A little later, he wrote, “Wow. 26 teachers absent. Wow.” Twenty minutes later, he updated that tally: “Scratch that. Make that 30. 30!” As the school day began, he wrote once more: “So far, 10 out of 32 students present.”
Middle school teacher Deven Black, who commutes from Nyack, wrote after he learned Cathie Black’s 5 a.m. decision, “I just got notice that NYC schools will be open. To get to school on time I would have had to leave 45 mins ago. Why do they wait so long?”
A little while later, he revealed his plans for the day. “I’ve been trying to call sub-central as required for a half hour and the line is constantly busy,” he wrote. “I guess I’m not the only one not going in.”
Teacher C, who teaches science in Brooklyn, went to school, but she wasn’t anticipating all of her students to do the same thing. “I hope I win the “How many kids will actually show up today?” bet,” she wrote. “I guessed 65% of our enrollment.”
And students who do show up might not be prepared. A city student (and Justin Bieber fan) who posts Twitter updates as RunAfterBiebs wrote this morning, “WTF MAN. Theres a freaking snow storm and the mayor opened up schools.
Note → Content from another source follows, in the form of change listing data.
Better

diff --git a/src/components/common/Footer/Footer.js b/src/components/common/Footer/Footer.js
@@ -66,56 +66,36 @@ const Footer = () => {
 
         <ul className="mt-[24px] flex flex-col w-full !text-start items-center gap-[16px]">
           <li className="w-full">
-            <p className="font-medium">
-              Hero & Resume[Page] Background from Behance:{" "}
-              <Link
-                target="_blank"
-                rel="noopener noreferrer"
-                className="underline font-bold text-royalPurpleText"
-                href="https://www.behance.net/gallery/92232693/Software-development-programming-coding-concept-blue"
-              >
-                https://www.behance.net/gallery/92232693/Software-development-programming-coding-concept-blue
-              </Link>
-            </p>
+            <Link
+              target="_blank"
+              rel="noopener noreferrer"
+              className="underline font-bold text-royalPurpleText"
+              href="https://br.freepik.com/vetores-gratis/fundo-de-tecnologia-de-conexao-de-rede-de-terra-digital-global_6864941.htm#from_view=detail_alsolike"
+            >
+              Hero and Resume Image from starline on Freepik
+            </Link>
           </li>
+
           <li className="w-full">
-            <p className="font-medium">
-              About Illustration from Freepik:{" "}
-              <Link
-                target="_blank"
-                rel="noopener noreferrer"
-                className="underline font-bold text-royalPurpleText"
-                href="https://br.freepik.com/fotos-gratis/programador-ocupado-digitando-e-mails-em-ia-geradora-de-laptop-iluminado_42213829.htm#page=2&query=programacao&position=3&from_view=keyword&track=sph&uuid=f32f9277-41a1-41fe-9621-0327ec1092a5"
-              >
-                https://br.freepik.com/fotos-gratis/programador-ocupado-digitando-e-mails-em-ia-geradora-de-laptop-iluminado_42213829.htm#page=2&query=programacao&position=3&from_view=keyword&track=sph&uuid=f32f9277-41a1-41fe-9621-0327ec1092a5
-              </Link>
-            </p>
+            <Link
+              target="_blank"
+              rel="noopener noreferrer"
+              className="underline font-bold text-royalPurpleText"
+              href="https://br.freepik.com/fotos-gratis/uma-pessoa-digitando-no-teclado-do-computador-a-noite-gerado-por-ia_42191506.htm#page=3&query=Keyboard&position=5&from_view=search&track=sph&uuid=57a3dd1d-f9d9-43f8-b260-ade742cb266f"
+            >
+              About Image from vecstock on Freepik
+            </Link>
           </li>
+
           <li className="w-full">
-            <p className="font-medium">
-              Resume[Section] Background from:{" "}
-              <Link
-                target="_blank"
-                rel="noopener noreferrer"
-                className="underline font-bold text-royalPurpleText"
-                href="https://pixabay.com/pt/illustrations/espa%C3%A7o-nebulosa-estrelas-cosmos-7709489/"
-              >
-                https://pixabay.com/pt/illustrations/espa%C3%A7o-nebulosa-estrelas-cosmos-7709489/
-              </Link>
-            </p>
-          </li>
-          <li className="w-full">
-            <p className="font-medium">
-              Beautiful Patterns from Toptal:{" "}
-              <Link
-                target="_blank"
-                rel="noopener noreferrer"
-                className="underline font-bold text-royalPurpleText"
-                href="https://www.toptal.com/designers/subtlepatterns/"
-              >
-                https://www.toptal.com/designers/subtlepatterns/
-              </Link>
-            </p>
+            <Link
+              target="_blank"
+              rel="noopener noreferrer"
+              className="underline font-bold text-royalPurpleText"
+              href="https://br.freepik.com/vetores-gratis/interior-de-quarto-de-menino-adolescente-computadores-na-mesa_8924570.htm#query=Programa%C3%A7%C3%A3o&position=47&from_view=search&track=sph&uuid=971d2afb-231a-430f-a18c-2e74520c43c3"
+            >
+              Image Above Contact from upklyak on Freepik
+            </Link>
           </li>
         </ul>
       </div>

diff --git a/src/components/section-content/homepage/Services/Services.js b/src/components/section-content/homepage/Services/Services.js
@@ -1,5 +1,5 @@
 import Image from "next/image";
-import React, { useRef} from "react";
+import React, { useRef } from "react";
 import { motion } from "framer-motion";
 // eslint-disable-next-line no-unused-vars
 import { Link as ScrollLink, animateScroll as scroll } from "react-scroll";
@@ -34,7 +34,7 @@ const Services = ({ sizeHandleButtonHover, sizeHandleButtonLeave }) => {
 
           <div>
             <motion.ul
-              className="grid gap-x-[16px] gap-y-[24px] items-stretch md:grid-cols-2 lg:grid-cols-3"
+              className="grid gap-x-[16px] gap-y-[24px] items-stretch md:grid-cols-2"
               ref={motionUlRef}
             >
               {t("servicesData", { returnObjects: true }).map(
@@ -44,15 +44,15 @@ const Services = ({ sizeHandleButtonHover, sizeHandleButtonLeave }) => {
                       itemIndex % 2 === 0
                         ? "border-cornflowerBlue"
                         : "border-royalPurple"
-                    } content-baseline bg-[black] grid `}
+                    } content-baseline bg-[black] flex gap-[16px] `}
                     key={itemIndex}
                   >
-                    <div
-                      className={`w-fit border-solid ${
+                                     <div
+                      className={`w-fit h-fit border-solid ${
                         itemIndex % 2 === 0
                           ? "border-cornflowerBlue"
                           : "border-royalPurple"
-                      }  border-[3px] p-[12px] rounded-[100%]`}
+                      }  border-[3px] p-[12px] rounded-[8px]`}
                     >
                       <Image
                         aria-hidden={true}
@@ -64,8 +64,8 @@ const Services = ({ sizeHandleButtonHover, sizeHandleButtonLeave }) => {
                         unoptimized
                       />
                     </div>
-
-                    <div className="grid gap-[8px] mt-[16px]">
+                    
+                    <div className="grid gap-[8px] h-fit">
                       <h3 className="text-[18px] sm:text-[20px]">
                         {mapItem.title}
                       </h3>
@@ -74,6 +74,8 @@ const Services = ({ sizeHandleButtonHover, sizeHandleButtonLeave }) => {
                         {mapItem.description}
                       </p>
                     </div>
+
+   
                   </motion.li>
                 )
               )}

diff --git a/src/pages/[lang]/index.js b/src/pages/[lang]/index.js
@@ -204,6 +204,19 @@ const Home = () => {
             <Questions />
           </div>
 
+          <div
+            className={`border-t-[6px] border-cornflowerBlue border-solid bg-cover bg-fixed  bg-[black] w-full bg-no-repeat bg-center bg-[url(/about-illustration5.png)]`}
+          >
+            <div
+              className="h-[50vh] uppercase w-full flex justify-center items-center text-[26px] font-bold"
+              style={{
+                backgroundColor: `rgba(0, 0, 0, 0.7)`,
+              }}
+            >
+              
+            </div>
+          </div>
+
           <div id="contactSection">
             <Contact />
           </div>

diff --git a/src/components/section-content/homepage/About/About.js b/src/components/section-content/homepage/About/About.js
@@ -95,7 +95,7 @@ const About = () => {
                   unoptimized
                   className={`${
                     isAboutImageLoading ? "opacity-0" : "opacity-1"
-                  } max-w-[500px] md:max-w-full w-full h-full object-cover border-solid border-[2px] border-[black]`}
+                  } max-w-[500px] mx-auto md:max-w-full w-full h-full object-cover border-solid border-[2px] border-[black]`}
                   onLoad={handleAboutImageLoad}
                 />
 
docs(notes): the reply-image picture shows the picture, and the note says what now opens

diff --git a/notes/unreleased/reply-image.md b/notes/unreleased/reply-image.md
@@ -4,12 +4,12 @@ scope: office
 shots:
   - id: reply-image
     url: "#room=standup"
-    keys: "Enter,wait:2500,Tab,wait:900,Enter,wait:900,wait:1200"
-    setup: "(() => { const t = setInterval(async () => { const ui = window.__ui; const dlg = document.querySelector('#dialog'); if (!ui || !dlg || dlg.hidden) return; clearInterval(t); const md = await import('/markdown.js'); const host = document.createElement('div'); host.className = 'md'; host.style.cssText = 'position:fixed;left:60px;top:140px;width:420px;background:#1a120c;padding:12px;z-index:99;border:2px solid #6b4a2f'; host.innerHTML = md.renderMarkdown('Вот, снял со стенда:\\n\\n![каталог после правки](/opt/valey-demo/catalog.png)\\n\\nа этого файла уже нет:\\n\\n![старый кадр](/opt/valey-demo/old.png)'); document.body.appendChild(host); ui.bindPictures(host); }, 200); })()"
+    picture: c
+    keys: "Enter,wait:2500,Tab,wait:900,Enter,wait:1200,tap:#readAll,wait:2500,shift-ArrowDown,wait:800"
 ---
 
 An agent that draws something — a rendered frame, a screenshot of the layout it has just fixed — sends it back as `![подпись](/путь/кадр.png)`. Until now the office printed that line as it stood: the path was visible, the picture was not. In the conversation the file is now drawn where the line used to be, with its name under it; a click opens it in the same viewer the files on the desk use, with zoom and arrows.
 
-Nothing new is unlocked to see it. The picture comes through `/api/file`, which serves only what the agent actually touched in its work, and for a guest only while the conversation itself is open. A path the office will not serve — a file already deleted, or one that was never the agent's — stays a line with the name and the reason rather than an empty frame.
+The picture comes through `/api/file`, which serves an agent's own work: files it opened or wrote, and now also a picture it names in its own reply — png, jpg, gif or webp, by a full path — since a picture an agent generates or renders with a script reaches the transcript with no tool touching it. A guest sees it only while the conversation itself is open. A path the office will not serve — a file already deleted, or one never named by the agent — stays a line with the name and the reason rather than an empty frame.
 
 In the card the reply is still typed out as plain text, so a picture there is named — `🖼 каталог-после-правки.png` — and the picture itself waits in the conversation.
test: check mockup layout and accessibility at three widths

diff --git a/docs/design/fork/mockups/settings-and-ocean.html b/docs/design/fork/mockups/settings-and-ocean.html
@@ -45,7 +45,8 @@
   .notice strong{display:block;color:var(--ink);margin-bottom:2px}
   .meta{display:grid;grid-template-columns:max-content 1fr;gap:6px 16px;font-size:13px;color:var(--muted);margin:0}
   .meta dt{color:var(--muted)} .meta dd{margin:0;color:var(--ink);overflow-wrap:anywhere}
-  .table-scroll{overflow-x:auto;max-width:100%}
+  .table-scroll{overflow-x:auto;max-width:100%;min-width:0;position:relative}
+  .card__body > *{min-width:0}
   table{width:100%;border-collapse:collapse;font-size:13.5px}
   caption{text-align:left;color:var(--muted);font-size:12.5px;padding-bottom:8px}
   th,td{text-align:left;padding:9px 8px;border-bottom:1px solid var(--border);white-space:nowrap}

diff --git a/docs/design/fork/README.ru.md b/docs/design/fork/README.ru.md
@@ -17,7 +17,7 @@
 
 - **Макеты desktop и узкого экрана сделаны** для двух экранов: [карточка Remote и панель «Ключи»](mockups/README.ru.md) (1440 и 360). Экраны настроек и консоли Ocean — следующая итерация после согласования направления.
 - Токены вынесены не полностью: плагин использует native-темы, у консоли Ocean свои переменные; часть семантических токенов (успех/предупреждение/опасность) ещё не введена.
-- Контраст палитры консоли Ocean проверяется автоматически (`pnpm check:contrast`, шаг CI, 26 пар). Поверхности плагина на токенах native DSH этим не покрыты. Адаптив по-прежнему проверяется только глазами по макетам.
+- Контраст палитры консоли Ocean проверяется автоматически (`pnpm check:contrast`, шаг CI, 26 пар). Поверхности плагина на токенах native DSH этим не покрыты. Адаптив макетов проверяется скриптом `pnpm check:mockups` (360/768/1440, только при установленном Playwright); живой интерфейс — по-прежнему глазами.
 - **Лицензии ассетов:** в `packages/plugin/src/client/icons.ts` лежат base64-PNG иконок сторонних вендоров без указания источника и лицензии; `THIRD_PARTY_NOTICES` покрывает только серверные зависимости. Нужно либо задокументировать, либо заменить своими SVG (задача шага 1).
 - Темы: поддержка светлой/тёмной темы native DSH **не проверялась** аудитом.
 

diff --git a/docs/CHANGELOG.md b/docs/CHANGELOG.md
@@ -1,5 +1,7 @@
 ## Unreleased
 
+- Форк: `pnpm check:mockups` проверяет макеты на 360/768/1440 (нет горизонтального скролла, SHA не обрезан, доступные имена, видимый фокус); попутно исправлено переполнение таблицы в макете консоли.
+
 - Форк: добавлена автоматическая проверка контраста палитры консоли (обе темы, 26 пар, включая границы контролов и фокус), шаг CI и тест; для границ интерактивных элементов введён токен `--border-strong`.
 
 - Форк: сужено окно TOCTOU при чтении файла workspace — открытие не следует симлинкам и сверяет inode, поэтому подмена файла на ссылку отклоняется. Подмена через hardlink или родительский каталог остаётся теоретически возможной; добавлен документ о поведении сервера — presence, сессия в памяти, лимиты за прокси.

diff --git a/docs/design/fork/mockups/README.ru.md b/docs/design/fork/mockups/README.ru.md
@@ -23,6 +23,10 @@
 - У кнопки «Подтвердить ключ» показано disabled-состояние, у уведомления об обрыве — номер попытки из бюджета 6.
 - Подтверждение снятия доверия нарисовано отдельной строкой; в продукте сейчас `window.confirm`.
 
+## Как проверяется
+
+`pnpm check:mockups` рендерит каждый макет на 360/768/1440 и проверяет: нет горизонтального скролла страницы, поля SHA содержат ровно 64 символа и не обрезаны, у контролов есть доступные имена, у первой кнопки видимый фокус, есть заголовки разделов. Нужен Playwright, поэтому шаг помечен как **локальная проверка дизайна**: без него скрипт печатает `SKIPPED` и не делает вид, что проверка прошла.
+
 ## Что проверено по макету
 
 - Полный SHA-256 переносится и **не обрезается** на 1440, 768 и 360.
I did no h.w and my parents are making me go. WAHHH IM ABOUT 2 FLIP.”
We’re also hearing from parents who report smooth sailing to their children’s schools today. “This was arguably the easiest commute (and yes, we commute) my child and I have had all school year,” wrote Tim in a comment on GothamSchools. “From what we could see, the highways are absolutely spotless, the major arterial streets are just about clear, all of our neighborhood’s and our school’s neighborhood’s secondary streets were clear, the Parks Dept and MTA had gotten to many sidewalks and staircases, and any sidewalk in front of a business was clear.”